▶ _Task prompt_
Your answer should be a single number: how many lines of the material below contain "files".

▶ _Material shown_

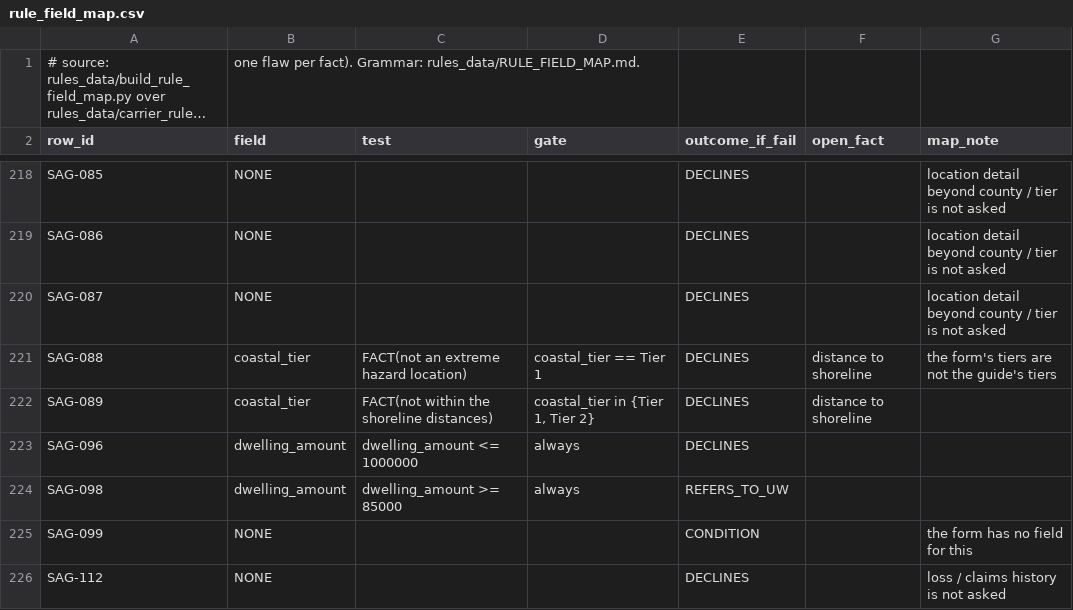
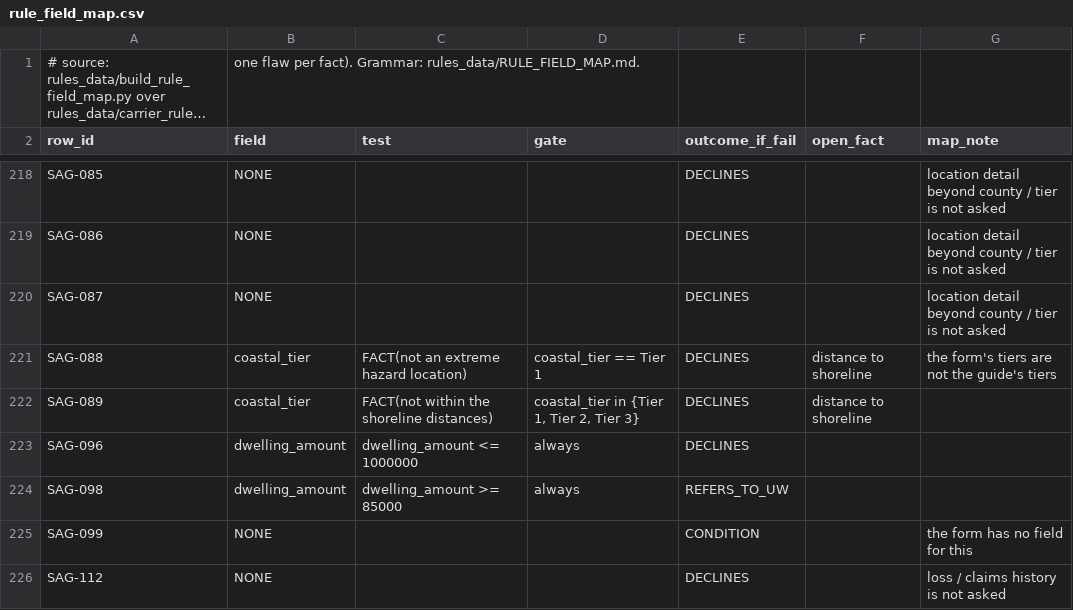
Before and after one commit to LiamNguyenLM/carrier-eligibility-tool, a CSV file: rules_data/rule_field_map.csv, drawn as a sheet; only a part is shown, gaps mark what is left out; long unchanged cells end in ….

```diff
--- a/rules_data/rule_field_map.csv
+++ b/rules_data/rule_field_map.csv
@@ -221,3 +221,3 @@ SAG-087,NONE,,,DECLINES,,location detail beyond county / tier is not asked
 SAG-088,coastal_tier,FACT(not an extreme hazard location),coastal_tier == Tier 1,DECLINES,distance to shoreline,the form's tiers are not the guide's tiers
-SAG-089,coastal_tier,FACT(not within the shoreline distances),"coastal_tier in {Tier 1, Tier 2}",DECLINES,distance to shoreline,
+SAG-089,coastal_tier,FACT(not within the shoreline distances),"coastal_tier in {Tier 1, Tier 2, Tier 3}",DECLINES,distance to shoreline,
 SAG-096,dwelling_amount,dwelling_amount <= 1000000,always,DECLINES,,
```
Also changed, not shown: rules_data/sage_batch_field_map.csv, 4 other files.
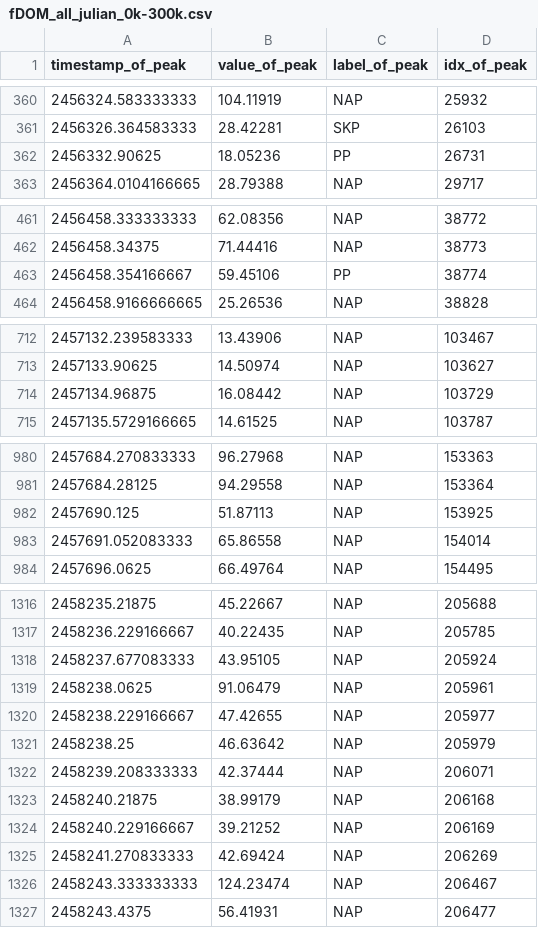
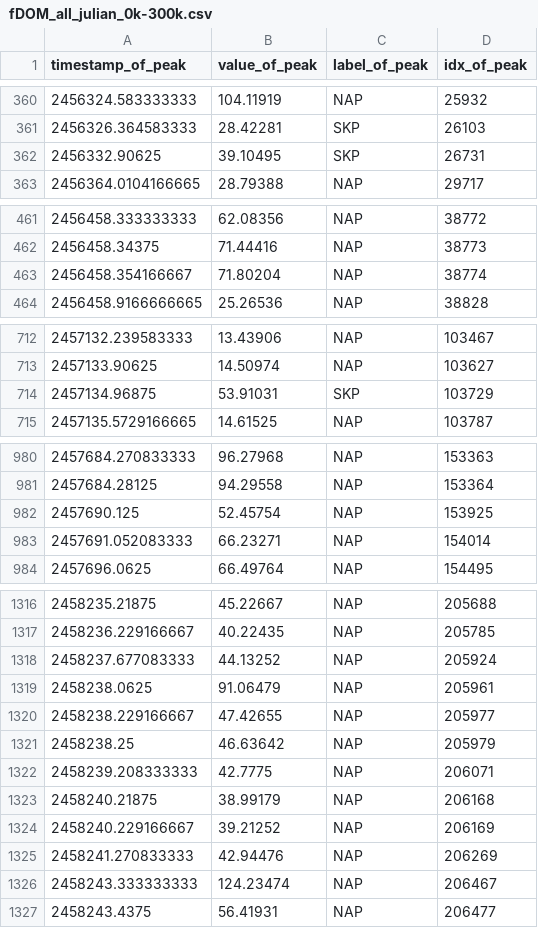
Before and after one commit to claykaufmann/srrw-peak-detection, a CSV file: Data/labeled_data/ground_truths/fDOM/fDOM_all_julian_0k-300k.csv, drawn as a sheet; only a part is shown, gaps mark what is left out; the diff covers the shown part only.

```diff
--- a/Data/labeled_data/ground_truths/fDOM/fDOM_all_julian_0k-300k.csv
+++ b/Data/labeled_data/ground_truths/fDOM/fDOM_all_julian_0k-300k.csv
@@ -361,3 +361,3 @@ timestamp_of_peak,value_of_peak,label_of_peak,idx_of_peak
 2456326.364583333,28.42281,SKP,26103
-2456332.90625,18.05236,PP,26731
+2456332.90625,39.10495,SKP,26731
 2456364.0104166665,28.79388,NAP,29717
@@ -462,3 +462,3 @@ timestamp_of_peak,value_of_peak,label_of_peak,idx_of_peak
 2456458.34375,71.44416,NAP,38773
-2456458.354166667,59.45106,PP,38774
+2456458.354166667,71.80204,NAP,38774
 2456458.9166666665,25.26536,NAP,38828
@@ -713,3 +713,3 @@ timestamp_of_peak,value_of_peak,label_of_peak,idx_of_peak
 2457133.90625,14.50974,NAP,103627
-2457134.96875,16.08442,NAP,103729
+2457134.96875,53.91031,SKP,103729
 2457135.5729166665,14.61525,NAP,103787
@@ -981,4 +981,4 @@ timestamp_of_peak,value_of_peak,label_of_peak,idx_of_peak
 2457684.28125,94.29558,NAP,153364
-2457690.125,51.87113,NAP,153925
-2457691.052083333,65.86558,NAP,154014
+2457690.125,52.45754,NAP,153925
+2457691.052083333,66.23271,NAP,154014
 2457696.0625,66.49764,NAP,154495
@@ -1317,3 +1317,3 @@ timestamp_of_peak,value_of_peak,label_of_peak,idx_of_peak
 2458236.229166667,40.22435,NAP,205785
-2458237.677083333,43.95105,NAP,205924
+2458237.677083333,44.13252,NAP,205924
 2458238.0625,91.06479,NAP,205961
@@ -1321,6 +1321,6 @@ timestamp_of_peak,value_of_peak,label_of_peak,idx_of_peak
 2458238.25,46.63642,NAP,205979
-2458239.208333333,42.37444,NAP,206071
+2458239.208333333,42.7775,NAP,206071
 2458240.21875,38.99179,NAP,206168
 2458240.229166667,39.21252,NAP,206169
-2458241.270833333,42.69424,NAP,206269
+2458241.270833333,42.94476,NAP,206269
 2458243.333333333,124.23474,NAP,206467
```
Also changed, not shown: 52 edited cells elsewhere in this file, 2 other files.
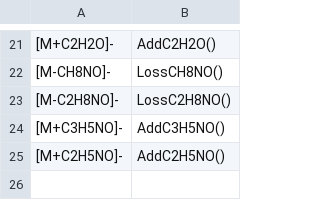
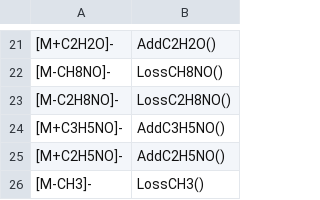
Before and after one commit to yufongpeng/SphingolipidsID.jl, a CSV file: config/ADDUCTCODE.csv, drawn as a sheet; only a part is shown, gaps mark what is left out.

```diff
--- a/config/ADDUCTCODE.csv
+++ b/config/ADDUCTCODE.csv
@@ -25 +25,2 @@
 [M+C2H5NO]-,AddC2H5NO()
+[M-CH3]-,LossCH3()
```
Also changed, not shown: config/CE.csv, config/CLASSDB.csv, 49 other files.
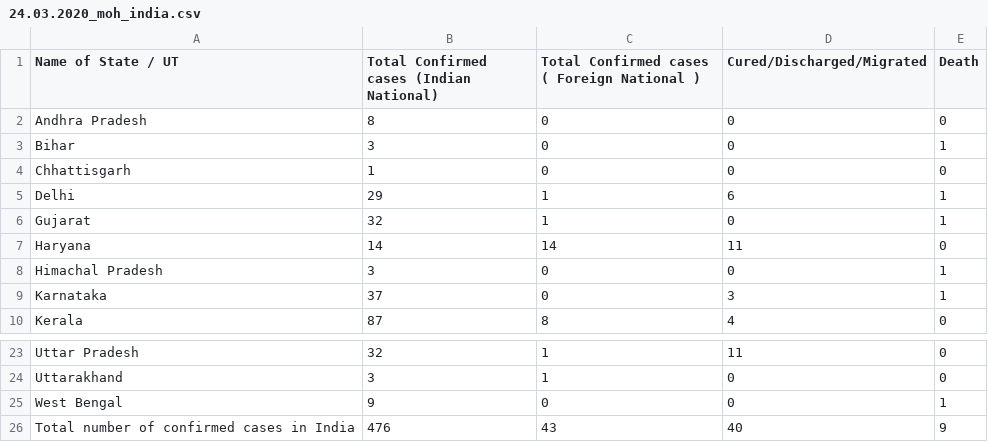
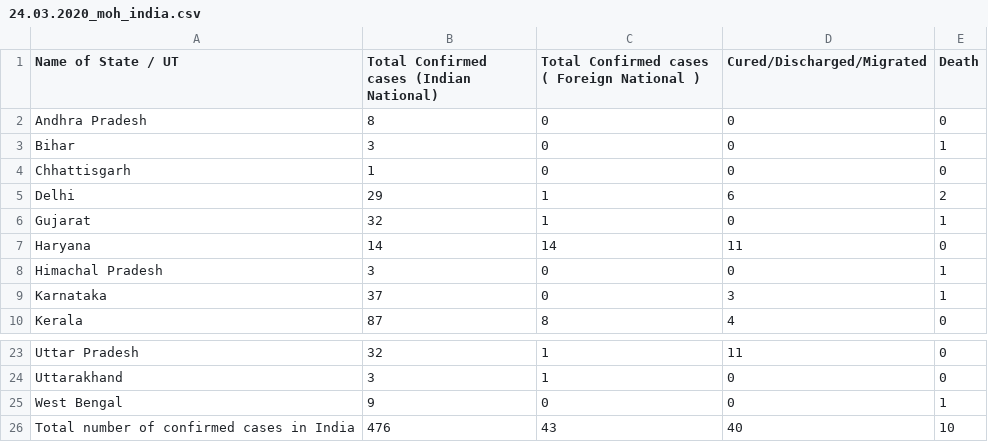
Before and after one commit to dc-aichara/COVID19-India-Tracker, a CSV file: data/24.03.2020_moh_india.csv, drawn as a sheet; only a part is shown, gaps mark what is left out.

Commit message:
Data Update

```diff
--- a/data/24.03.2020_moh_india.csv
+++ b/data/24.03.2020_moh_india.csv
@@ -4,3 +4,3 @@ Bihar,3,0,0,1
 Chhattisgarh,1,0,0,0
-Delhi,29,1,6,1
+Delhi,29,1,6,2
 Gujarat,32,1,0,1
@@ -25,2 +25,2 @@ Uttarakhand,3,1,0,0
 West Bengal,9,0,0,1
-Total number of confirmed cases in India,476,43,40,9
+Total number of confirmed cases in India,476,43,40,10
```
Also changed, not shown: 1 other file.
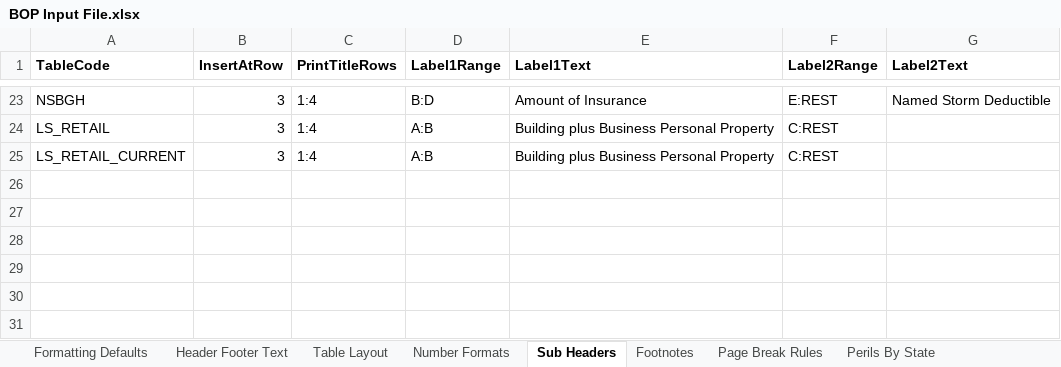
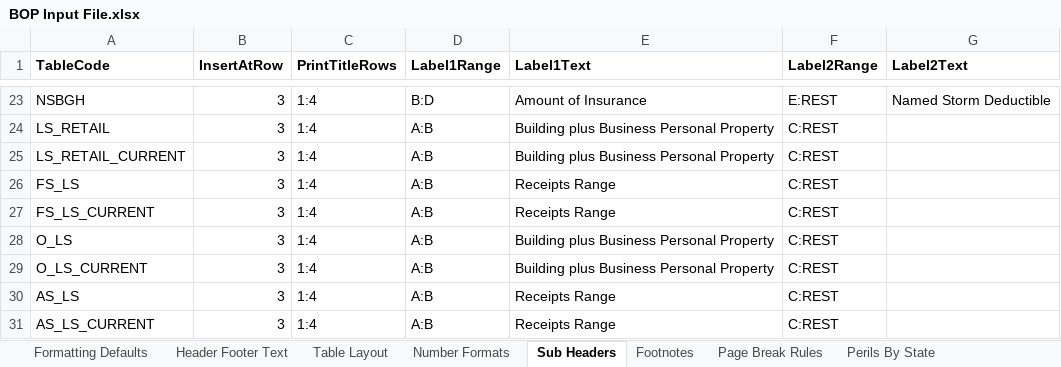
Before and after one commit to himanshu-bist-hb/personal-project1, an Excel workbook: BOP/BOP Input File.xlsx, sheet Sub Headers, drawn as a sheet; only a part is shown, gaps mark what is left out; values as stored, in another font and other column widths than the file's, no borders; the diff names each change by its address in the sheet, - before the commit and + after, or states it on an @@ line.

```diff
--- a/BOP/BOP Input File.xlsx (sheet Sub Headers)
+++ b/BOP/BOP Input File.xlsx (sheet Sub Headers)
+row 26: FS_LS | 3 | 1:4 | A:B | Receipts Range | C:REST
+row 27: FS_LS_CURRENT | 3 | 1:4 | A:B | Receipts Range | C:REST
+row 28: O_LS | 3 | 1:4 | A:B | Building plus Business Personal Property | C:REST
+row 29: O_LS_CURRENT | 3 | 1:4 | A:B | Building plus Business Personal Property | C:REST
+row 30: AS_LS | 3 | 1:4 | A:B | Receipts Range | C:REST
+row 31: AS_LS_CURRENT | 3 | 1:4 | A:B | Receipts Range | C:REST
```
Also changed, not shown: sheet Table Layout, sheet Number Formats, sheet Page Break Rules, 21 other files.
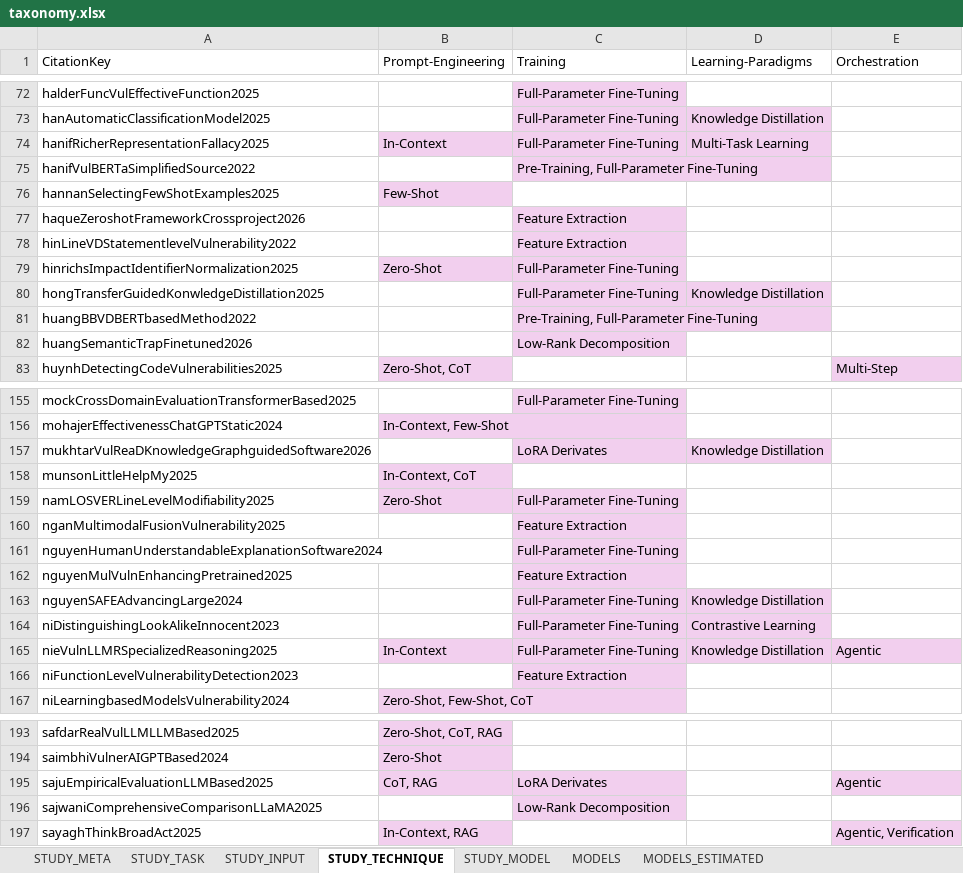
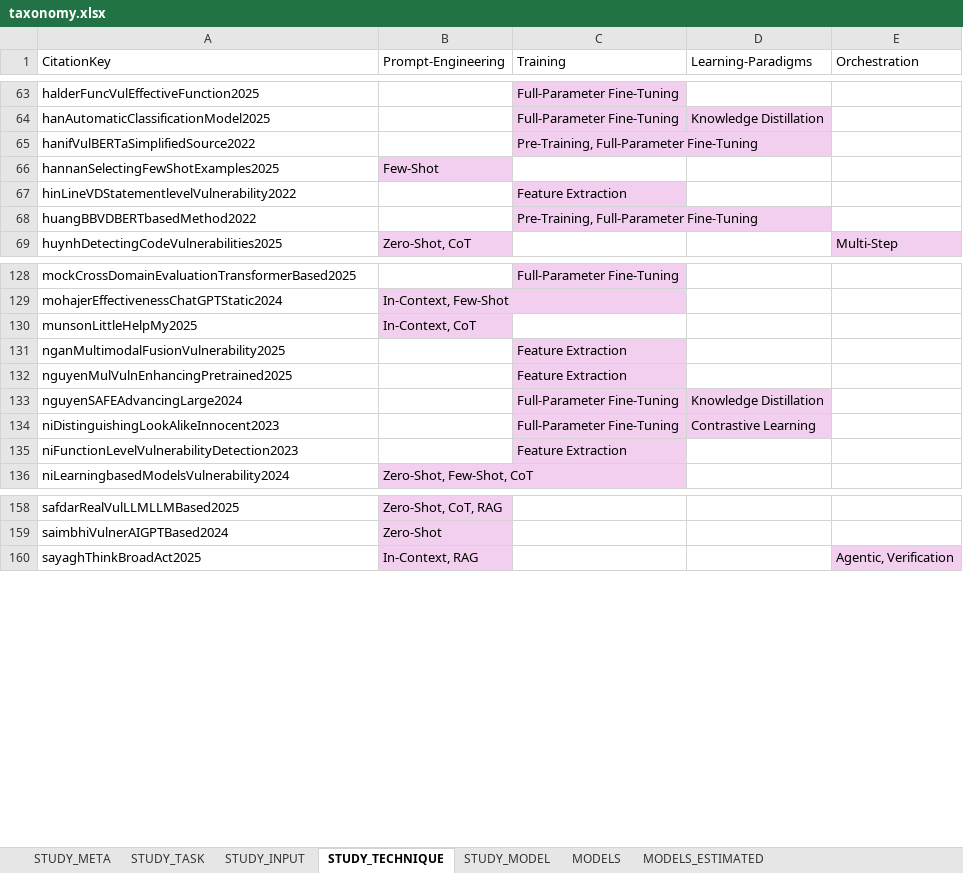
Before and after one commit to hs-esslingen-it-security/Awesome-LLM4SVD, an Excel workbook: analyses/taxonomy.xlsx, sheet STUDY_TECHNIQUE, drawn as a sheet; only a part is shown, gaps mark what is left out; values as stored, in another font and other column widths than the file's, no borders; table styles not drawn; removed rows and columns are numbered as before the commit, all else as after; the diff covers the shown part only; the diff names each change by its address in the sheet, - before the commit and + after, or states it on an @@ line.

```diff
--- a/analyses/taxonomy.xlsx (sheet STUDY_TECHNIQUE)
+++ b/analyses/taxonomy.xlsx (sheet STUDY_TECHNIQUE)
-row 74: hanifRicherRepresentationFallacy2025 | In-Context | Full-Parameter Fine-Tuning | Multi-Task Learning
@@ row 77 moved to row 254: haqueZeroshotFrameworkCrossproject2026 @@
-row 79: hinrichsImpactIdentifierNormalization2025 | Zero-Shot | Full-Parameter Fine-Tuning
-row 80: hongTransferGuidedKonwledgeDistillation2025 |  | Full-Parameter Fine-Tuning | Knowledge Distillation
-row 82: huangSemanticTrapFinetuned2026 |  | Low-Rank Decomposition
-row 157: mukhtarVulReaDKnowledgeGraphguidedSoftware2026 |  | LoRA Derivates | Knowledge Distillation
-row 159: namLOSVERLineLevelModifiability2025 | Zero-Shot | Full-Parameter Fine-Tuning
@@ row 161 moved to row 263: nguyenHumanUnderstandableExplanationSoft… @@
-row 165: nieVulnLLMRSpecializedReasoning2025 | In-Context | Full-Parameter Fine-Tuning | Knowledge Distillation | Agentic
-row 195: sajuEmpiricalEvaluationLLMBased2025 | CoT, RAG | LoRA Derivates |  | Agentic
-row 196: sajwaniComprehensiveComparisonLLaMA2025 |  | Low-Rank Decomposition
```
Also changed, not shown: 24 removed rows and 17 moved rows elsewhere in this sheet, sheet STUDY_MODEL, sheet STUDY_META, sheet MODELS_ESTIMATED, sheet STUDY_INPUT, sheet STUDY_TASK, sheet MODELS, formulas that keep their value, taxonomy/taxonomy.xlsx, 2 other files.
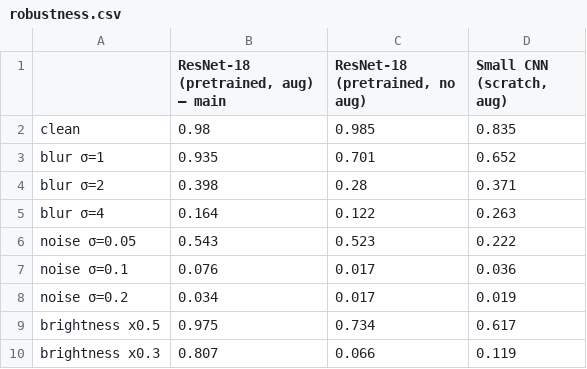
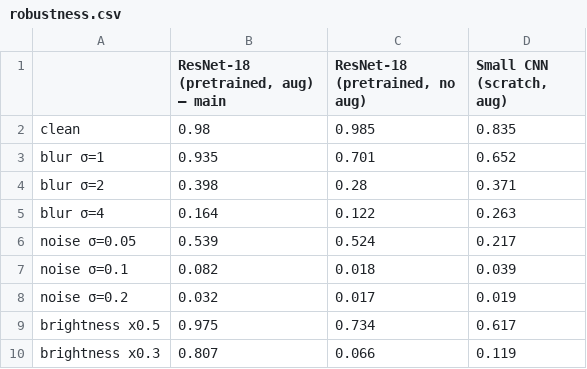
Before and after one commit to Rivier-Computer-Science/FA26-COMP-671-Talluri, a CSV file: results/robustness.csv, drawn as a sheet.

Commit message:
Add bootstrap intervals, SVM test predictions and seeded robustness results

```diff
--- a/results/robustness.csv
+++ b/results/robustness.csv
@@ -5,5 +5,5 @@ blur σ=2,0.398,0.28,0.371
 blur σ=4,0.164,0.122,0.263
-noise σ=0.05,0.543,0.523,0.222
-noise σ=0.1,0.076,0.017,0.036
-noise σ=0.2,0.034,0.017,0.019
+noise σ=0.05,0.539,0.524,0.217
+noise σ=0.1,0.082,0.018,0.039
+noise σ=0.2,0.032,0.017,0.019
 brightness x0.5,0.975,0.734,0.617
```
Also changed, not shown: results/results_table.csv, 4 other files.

▶ _Task result_
6